It has almost been a century when x-rays first got discovered to be used for medical diagnostic purposes. And these have continued to be an important diagnostic tool when it comes to diagnosis or treatment of different illnesses and injuries.
Varied fields that use x-rays:
Radiography is one of the most common x-ray techniques, wherein an x-ray beam is produced using an x-ray machine. This beam is focused at the patient’s body part being tested and then at a special film with a purpose to form an image. Radiography tests are those tests that expose patients to minimum radiation dose, thereby protecting them against any risk.
Mammography is part of radiography, which is conducted in case of diagnosis of breast cancer. While the test poses the patient to a small risk, it helps in early detection of breast cancer, thus saving many lives.
X-rays are used in fluoroscopy to form a moving picture on a TV screen. The doctor may save still pictures or complete video. Fluoroscopy is extremely beneficial when it comes to testing the intestine or acquiring moving blood images in blood vessels. In order to obtain pictures of heart or leg arteries in an angiogram, the doctor may inject an iodine-based dye.
Flouroscopy may even help in guiding treatments like a nephrostomy, an obstructed kidney drainage, an angioplasty, or a narrowed artery expansion. As compared to radiography, however, the radiation doses may be somewhat higher.
- Computed Tomography (CT)
In case of CT scan or Computed Tomography, the patient is made to lie on a narrow table that goes through a circular hole in the scanner. Small x-ray beams traverse a body’s part on to detectors’ banks. Inside the machine, detectors along with x-ray sources rotate around and the body part image is made by a computer, which can be seen on a TV screen. The patient is moved through the hole so that images of different body slices could be taken.
When it comes to nuclear medicine or isotope scan, an x-ray machine is not used. Rather, an isotope i.e. a small dose of radioactive material is inserted into a vein, which is focused on a particular tissue or organ. Gamma rays are produced by it, which behave in the same manner as x-rays do. These rays are detected by a special camera, which forms an image of the activity taking place inside the body.
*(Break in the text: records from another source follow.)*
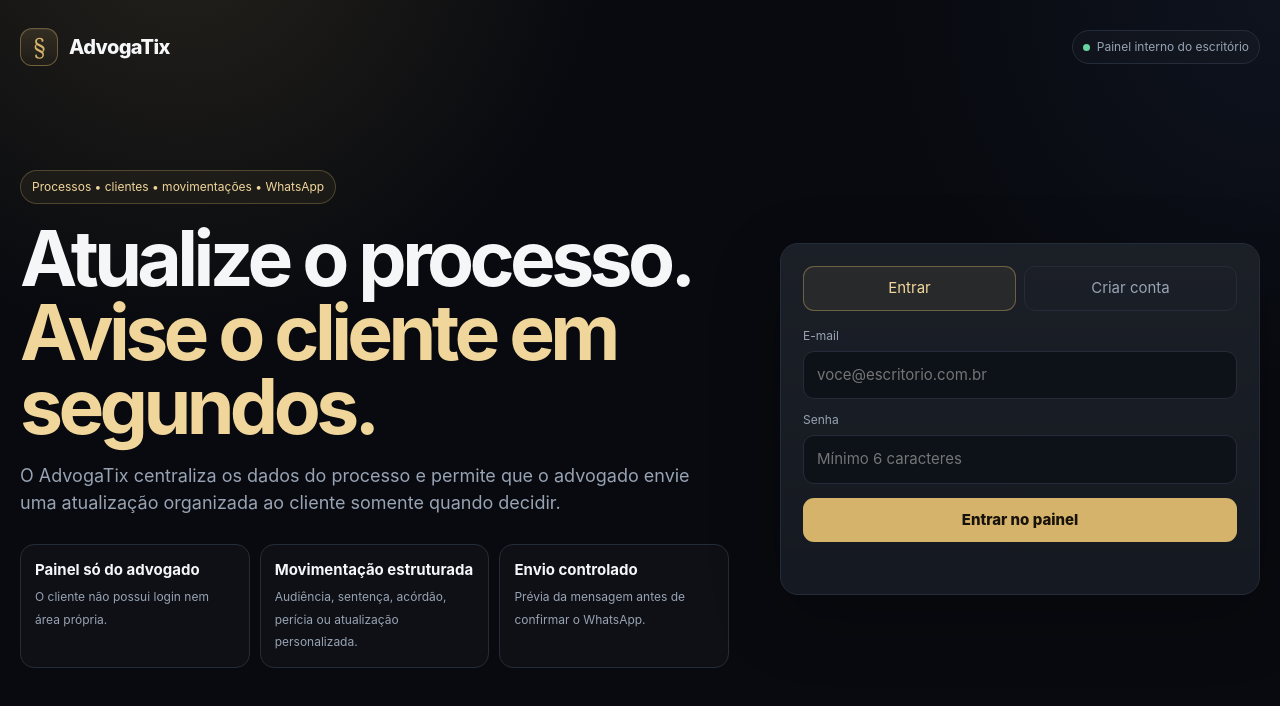
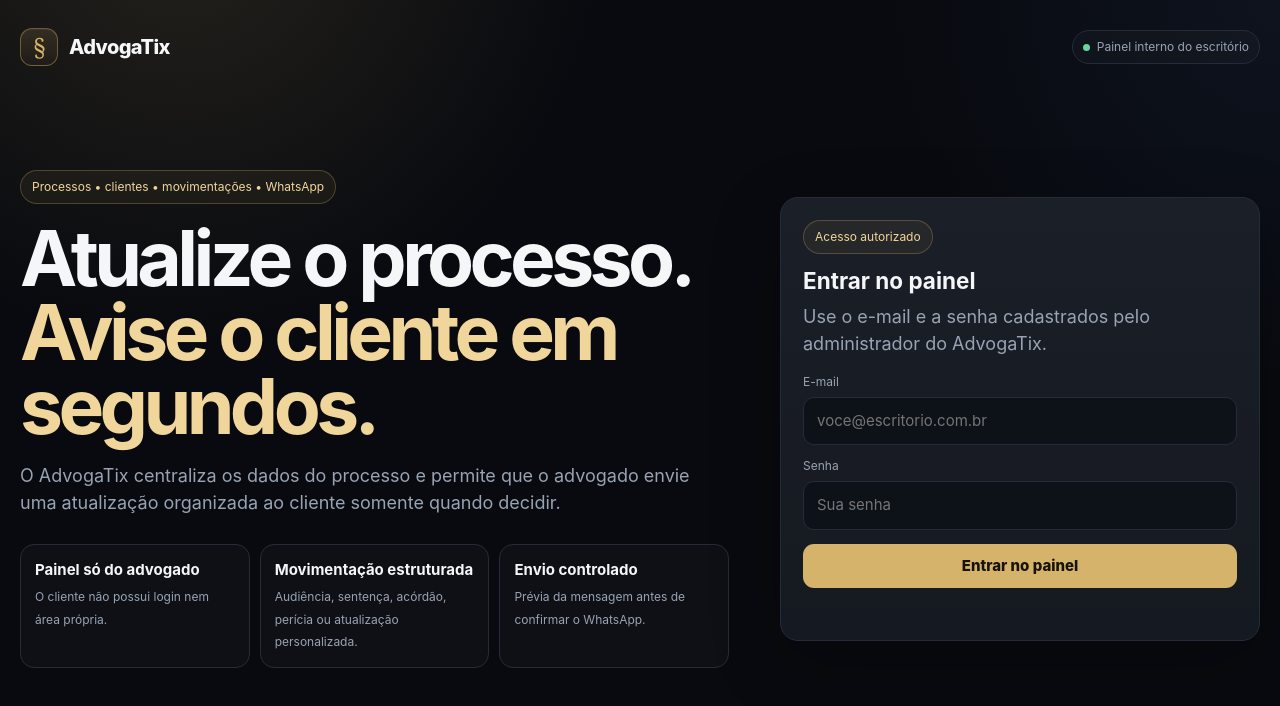
Before and after one commit to 1903nan-sketch/advogatix, a plain HTML site: page index.html in a window 1280 px wide. Drawn offline with nearby package versions, Linux system fonts and the light colour scheme.

Commit message:
Remove criação de conta pública do AdvogaTix

```diff
--- a/index.html
+++ b/index.html
@@ -39,22 +39,16 @@
         </section>
 
         <section class="card login-card">
-          <div class="tabs">
-            <button id="tabLogin" class="tab active" type="button">Entrar</button>
-            <button id="tabSignup" class="tab" type="button">Criar conta</button>
-          </div>
+          <div class="eyebrow" style="margin-bottom:10px">Acesso autorizado</div>
+          <h2 style="margin:0 0 5px">Entrar no painel</h2>
+          <p class="muted" style="margin:0 0 16px">Use o e-mail e a senha cadastrados pelo administrador do AdvogaTix.</p>
 
           <form id="authForm">
-            <div id="signupNameWrap" class="hidden">
-              <label for="name">Nome do advogado</label>
-              <input id="name" autocomplete="name" placeholder="Seu nome" />
-            </div>
-
             <label for="email">E-mail</label>
             <input id="email" type="email" autocomplete="email" required placeholder="voce@escritorio.com.br" />
 
             <label for="password">Senha</label>
-            <input id="password" type="password" autocomplete="current-password" minlength="6" required placeholder="Mínimo 6 caracteres" />
+            <input id="password" type="password" autocomplete="current-password" minlength="6" required placeholder="Sua senha" />
 
             <button id="authSubmit" class="btn full" style="margin-top:14px">Entrar no painel</button>
             <div id="authStatus" class="status"></div>
@@ -77,7 +71,7 @@
 
       <section id="onboardingArea" class="card onboarding hidden">
         <h2>Configure seu escritório</h2>
-        <p class="muted">Esta conta ainda não pertence a um escritório. Crie o primeiro acesso para abrir o painel.</p>
+        <p class="muted">Esta conta já está autorizada. Agora configure os dados do escritório para abrir o painel.</p>
 
         <form id="firmForm">
           <label for="firmInput">Nome do escritório</label>
```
After some days, the radioactivity inside the patient’s body decreases to report insignificant levels.